# THE PROBLEM:
Before writing anything, find the line that contains "[UI][Emergency] align incident", then retype the entries below exactly from their first line through that one, without pictures.

# GIVEN DATA:
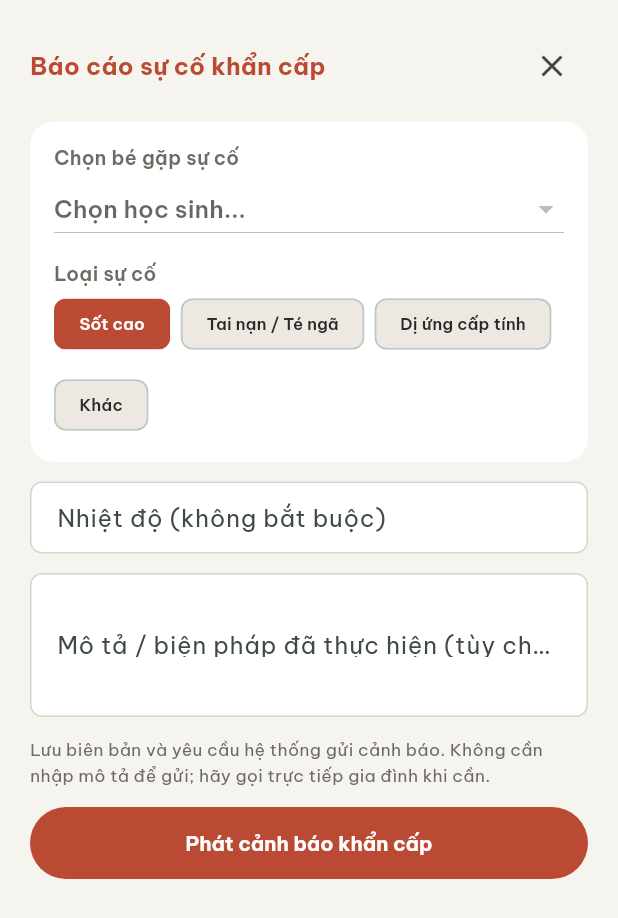
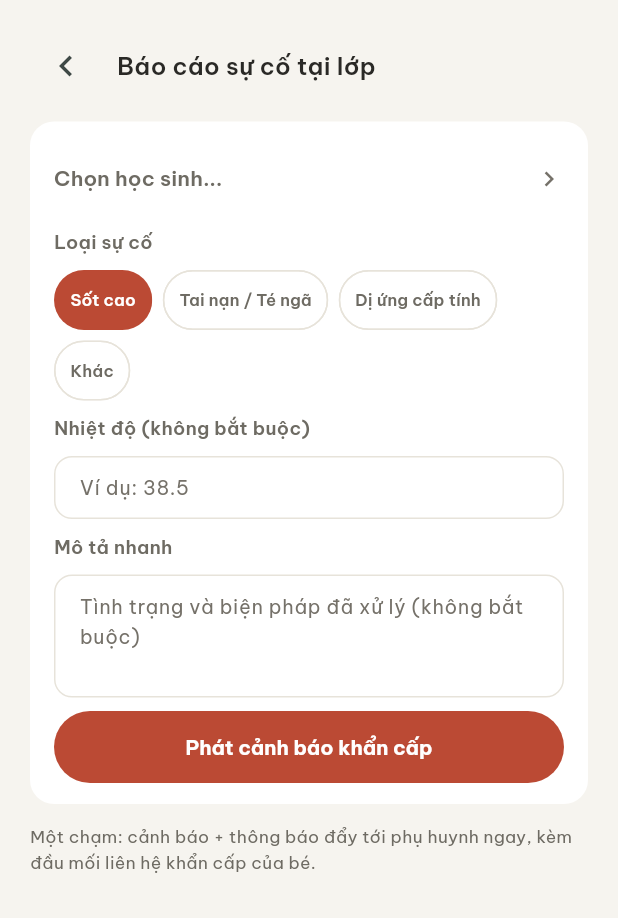
Before and after one commit to C1SE-09/Capstone-Project-1-Group-C1SE.09, a Flutter app: the TeacherEmergencySheet widget shown alone on an empty page, opened directly with empty values, on a phone screen of 412 x 824 dp. Shown: the top 918 px of the screen. Run offline on Flutter 3.47's test engine with Material 3 defaults, Android fonts, the phone set to English and light mode, and no system bars; our stand-ins replace connectivity_plus, cross_file, device_info_plus, dio, equatable, file_picker and 8 more; missing offline and left inert: record; accounts and stored records are empty.

Commit message:
[UI][Emergency] align incident report and alert screens with Figma M8-M9
Child picker row with avatar and Figma chips/fields in one card, warning-tinted alert header with clock, contact cards with call buttons, and incident summary line. Keep the honest copy that delivery to parents is not confirmed.

```diff
--- a/frontend/lib/features/kindergarten_dashboard/widgets/teacher_emergency_sheet.dart
+++ b/frontend/lib/features/kindergarten_dashboard/widgets/teacher_emergency_sheet.dart
@@ -2,11 +2,11 @@
 import 'package:adark_frontend/core/utils/phone_utils.dart';
 import 'package:adark_frontend/data/repositories/http_medication_repository.dart';
 import 'package:flutter/material.dart';
+import 'package:intl/intl.dart';
 import 'package:url_launcher/url_launcher.dart';
 
 import '../models.dart';
 import '../screens/parent_medication_widgets.dart';
-import '../screens/parent_requests_widgets.dart';
 import '../theme.dart';
 
 class TeacherEmergencySheet extends StatefulWidget {
@@ -188,100 +188,183 @@ class _TeacherEmergencySheetState extends State<TeacherEmergencySheet> {
                           MediaQuery.viewInsetsOf(context).bottom + 20),
                       child: _result == null ? _form() : _success())))));
 
+  InputDecoration _input(String hint) => InputDecoration(
+      hintText: hint,
+      hintStyle: TextStyle(fontSize: 13, color: context.k.inkFaint),
+      contentPadding: const EdgeInsets.symmetric(horizontal: 13, vertical: 11),
+      border: OutlineInputBorder(
+          borderRadius: BorderRadius.circular(12),
+          borderSide: BorderSide(color: context.k.line)),
+      enabledBorder: OutlineInputBorder(
+          borderRadius: BorderRadius.circular(12),
+          borderSide: BorderSide(color: context.k.line)),
+      focusedBorder: OutlineInputBorder(
+          borderRadius: BorderRadius.circular(12),
+          borderSide: BorderSide(color: context.k.brand)));
+
+  Widget _childRow(Child child) {
+    final words = child.name
+        .trim()
+        .split(RegExp(r'\s+'))
+        .where((w) => w.isNotEmpty)
+        .toList();
+    final initials = words.isEmpty
+        ? ''
+        : words.length == 1
+            ? words.first[0]
+            : '${words.first[0]}${words.last[0]}';
+    return Row(children: [
+      Container(
+          width: 42,
+          height: 42,
+          alignment: Alignment.center,
+          decoration:
+              BoxDecoration(color: context.k.badTint, shape: BoxShape.circle),
+          child: Text(initials.toUpperCase(),
+              style: TextStyle(
+                  fontSize: 12.6,
+                  fontWeight: FontWeight.w700,
+                  color: context.k.bad))),
+      const SizedBox(width: 10),
+      Expanded(
+          child: Text(child.name,
+              maxLines: 1,
+              overflow: TextOverflow.ellipsis,
+              style:
+                  const TextStyle(fontSize: 14, fontWeight: FontWeight.w700))),
+    ]);
+  }
+
   Widget _form() => Column(
           crossAxisAlignment: CrossAxisAlignment.stretch,
           mainAxisSize: MainAxisSize.min,
           children: [
             Row(children: [
+              IconButton(
+                  tooltip: 'Đóng',
+                  padding: EdgeInsets.zero,
+                  onPressed: () => Navigator.maybePop(context),
+                  icon: const Icon(Icons.chevron_left, size: 28)),
+              const SizedBox(width: 10),
               Expanded(
-                  child: Text('Báo cáo sự cố khẩn cấp',
+                  child: Text('Báo cáo sự cố tại lớp',
                       style: TextStyle(
                           fontSize: 16,
-                          fontWeight: FontWeight.w700,
-                          color: context.k.bad))),
-              IconButton(
-                  tooltip: 'Đóng',
-                  onPressed: () => Navigator.maybePop(context),
-                  icon: const Icon(Icons.close))
+                          fontWeight: FontWeight.w600,
+                          color: context.k.ink))),
             ]),
             const SizedBox(height: 13),
             MedicationCard(
                 child: Column(
                     crossAxisAlignment: CrossAxisAlignment.stretch,
                     children: [
-                  const Text('Chọn bé gặp sự cố',
-                      style:
-                          TextStyle(fontSize: 13, fontWeight: FontWeight.w600)),
-                  DropdownButton<String>(
+                  DropdownButtonHideUnderline(
+                      child: DropdownButton<String>(
                           value: _childId,
                           isExpanded: true,
-                      hint: const Text('Chọn học sinh...'),
+                          hint: Text('Chọn học sinh...',
+                              style: TextStyle(
+                                  fontSize: 14, color: context.k.inkSoft)),
+                          icon: Icon(Icons.chevron_right,
+                              size: 20, color: context.k.inkFaint),
                           items: widget.children
                               .map((child) => DropdownMenuItem(
-                              value: child.id, child: Text(child.name)))
+                                  value: child.id, child: _childRow(child)))
                               .toList(),
-                      onChanged:
-                          _busy ? null : (id) => setState(() => _childId = id)),
+                          onChanged: _busy
+                              ? null
+                              : (id) => setState(() => _childId = id))),
                   const SizedBox(height: 9),
                   const Text('Loại sự cố',
-                      style:
-                          TextStyle(fontSize: 13, fontWeight: FontWeight.w600)),
-                  Wrap(spacing: 7, runSpacing: 6, children: [
+                      style: TextStyle(
+                          fontSize: 12.5, fontWeight: FontWeight.w600)),
+                  const SizedBox(height: 9),
+                  Wrap(spacing: 7, runSpacing: 7, children: [
                     for (final type in _types.entries)
                       ChoiceChip(
-                          label: Text(type.value,
-                              style: const TextStyle(fontSize: 11)),
+                          label: Text(type.value),
                           selected: _type == type.key,
                           showCheckmark: false,
                           selectedColor: context.k.bad,
-                          backgroundColor: context.k.surfaceSunken,
+                          backgroundColor: context.k.surface,
+                          surfaceTintColor: Colors.transparent,
+                          shadowColor: Colors.transparent,
+                          elevation: 0,
+                          pressElevation: 0,
+                          labelPadding: const EdgeInsets.symmetric(
+                              horizontal: 10, vertical: 5),
+                          padding: EdgeInsets.zero,
+                          side: BorderSide(
+                              color: _type == type.key
+                                  ? Colors.transparent
+                                  : context.k.line),
+                          shape: const StadiumBorder(),
+                          visualDensity: VisualDensity.compact,
                           labelStyle: TextStyle(
+                              fontSize: 11,
+                              fontWeight: FontWeight.w600,
                               color: _type == type.key
                                   ? Theme.of(context).colorScheme.onPrimary
-                                  : context.k.ink),
+                                  : context.k.inkSoft),
                           onSelected: _busy
                               ? null
                               : (_) => setState(() => _type = type.key))
                   ]),
-                ])),
-            const SizedBox(height: 13),
+                  const SizedBox(height: 9),
+                  const Text('Nhiệt độ (không bắt buộc)',
+                      style: TextStyle(
+                          fontSize: 12.5, fontWeight: FontWeight.w600)),
+                  const SizedBox(height: 9),
                   TextField(
                       controller: _temperature,
                       enabled: !_busy,
                       keyboardType:
                           const TextInputType.numberWithOptions(decimal: true),
-                decoration: const InputDecoration(
-                    labelText: 'Nhiệt độ (không bắt buộc)',
+                      style: const TextStyle(fontSize: 13),
+                      decoration: _input('Ví dụ: 38.5').copyWith(
                           suffixText: '°C',
-                    border: OutlineInputBorder())),
-            const SizedBox(height: 13),
+                          suffixStyle: TextStyle(
+                              fontSize: 13, color: context.k.inkSoft))),
+                  const SizedBox(height: 9),
+                  const Text('Mô tả nhanh',
+                      style: TextStyle(
+                          fontSize: 12.5, fontWeight: FontWeight.w600)),
+                  const SizedBox(height: 9),
                   TextField(
                       controller: _notes,
                       enabled: !_busy,
                       maxLines: 3,
-                decoration: const InputDecoration(
-                    labelText: 'Mô tả / biện pháp đã thực hiện (tùy chọn)',
-                    border: OutlineInputBorder())),
-            const SizedBox(height: 13),
-            Text(
-                'Lưu biên bản và yêu cầu hệ thống gửi cảnh báo. Không cần nhập mô tả để gửi; hãy gọi trực tiếp gia đình khi cần.',
-                style: TextStyle(fontSize: 11.5, color: context.k.inkSoft)),
+                      style: const TextStyle(fontSize: 13),
+                      decoration: _input(
+                          'Tình trạng và biện pháp đã xử lý (không bắt buộc)')),
                   if (_error != null) ...[
-              const SizedBox(height: 13),
+                    const SizedBox(height: 9),
                     Semantics(
                         liveRegion: true,
-                  child: Text(_error!, style: TextStyle(color: context.k.bad)))
+                        child: Text(_error!,
+                            style: TextStyle(
+                                fontSize: 11.5, color: context.k.bad)))
                   ],
-            const SizedBox(height: 13),
+                  const SizedBox(height: 9),
                   MedicationAction(
                       label: 'Phát cảnh báo khẩn cấp',
                       danger: true,
                       busy: _busy,
                       onPressed: _submit),
+                ])),
+            const SizedBox(height: 13),
+            Text(
+                'Một chạm: cảnh báo + thông báo đẩy tới phụ huynh ngay, kèm đầu mối liên hệ khẩn cấp của bé.',
+                style: TextStyle(fontSize: 11.5, color: context.k.inkSoft)),
           ]);
   Widget _success() {
     final result = _result!;
     final stamp = DateTime.tryParse(result['reported_at']?.toString() ?? '');
+    final clock = stamp == null
+        ? null
+        : DateFormat('HH:mm')
+            .format(stamp.toUtc().add(const Duration(hours: 7)));
+    final description = (result['description'] ?? '').toString().trim();
     return Column(
         crossAxisAlignment: CrossAxisAlignment.stretch,
         mainAxisSize: MainAxisSize.min,
@@ -292,7 +375,7 @@ class _TeacherEmergencySheetState extends State<TeacherEmergencySheet> {
                   color: context.k.badTint,
                   borderRadius: BorderRadius.circular(18)),
               child: Column(children: [
-                Text('Đã ghi nhận sự cố khẩn cấp',
+                Text('Đã phát cảnh báo khẩn cấp',
                     textAlign: TextAlign.center,
                     style: TextStyle(
                         fontSize: 15,
@@ -301,7 +384,8 @@ class _TeacherEmergencySheetState extends State<TeacherEmergencySheet> {
                 const SizedBox(height: 5),
                 Text(
                     '${result['child_name']} · ${result['incident_type_label'] ?? _types[result['incident_type']] ?? 'Sự cố sức khỏe'}'
-                    '${result['temperature'] == null ? '' : ' ${result['temperature']}°C'}${stamp == null ? '' : ' · ${requestTimestamp(stamp)}'}',
+                    '${result['temperature'] == null ? '' : ' ${result['temperature']}°C'}'
+                    '${clock == null ? '' : ' · $clock hôm nay'}',
                     textAlign: TextAlign.center,
                     style: const TextStyle(fontSize: 12.5)),
                 const SizedBox(height: 5),
@@ -325,7 +409,7 @@ class _TeacherEmergencySheetState extends State<TeacherEmergencySheet> {
                     style: TextStyle(color: context.k.bad)))
           ],
           for (final contact in _contacts) ...[
-            const SizedBox(height: 13),
+            const SizedBox(height: 9),
             MedicationCard(
                 child: LayoutBuilder(builder: (context, constraints) {
               final phone = contact['phone'] as String? ?? '';
@@ -343,14 +427,22 @@ class _TeacherEmergencySheetState extends State<TeacherEmergencySheet> {
                         style:
                             TextStyle(fontSize: 12, color: context.k.inkSoft)),
                   ]);
-              final button = FilledButton(
+              final button = FilledButton.icon(
                   onPressed:
                       phoneCallUri(phone) == null ? null : () => _call(phone),
+                  icon: const Icon(Icons.phone, size: 16),
+                  label: const Text('Gọi ngay'),
                   style: FilledButton.styleFrom(
                       backgroundColor: context.k.brand,
+                      foregroundColor: Theme.of(context).colorScheme.onPrimary,
+                      padding: const EdgeInsets.symmetric(
+                          horizontal: 16, vertical: 11),
                       minimumSize: const Size(0, 48),
-                      shape: const StadiumBorder()),
-                  child: const Text('Gọi ngay'));
+                      shape: const StadiumBorder(),
+                      textStyle: const TextStyle(
+                          fontFamily: 'BeVietnamPro',
+                          fontSize: 13.5,
+                          fontWeight: FontWeight.w700)));
               return constraints.maxWidth < 300 ||
                       MediaQuery.textScalerOf(context).scale(1) > 1.3
                   ? Column(
@@ -364,6 +456,7 @@ class _TeacherEmergencySheetState extends State<TeacherEmergencySheet> {
             }))
           ],
           TextButton(
+              style: TextButton.styleFrom(foregroundColor: context.k.inkSoft),
               onPressed: _loadingContacts ? null : _reloadContacts,
               child: Text(_loadingContacts
                   ? 'Đang tải danh bạ...'
@@ -372,7 +465,8 @@ class _TeacherEmergencySheetState extends State<TeacherEmergencySheet> {
           MedicationCard(
               child: Text(
                   '${result['reported_by_name'] ?? 'Chưa rõ người báo cáo'}'
-                  '${stamp == null ? '' : ' · ${requestTimestamp(stamp)}'}\n${result['description'] ?? ''}',
+                  '${clock == null ? '' : ' báo lúc $clock'}'
+                  '${description.isEmpty ? '' : ' · $description'}',
                   style: const TextStyle(fontSize: 12.5))),
           const SizedBox(height: 13),
           MedicationAction(
```
Also changed, not shown: 2 other files. Lines whose indentation alone changed are shown as unchanged.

# SOLUTION TO THIS EXERCISE:
Before and after one commit to C1SE-09/Capstone-Project-1-Group-C1SE.09, a Flutter app: the TeacherEmergencySheet widget shown alone on an empty page, opened directly with empty values, on a phone screen of 412 x 824 dp. Shown: the top 918 px of the screen. Run offline on Flutter 3.47's test engine with Material 3 defaults, Android fonts, the phone set to English and light mode, and no system bars; our stand-ins replace connectivity_plus, cross_file, device_info_plus, dio, equatable, file_picker and 8 more; missing offline and left inert: record; accounts and stored records are empty.

Commit message:
[UI][Emergency] align incident report and alert screens with Figma M8-M9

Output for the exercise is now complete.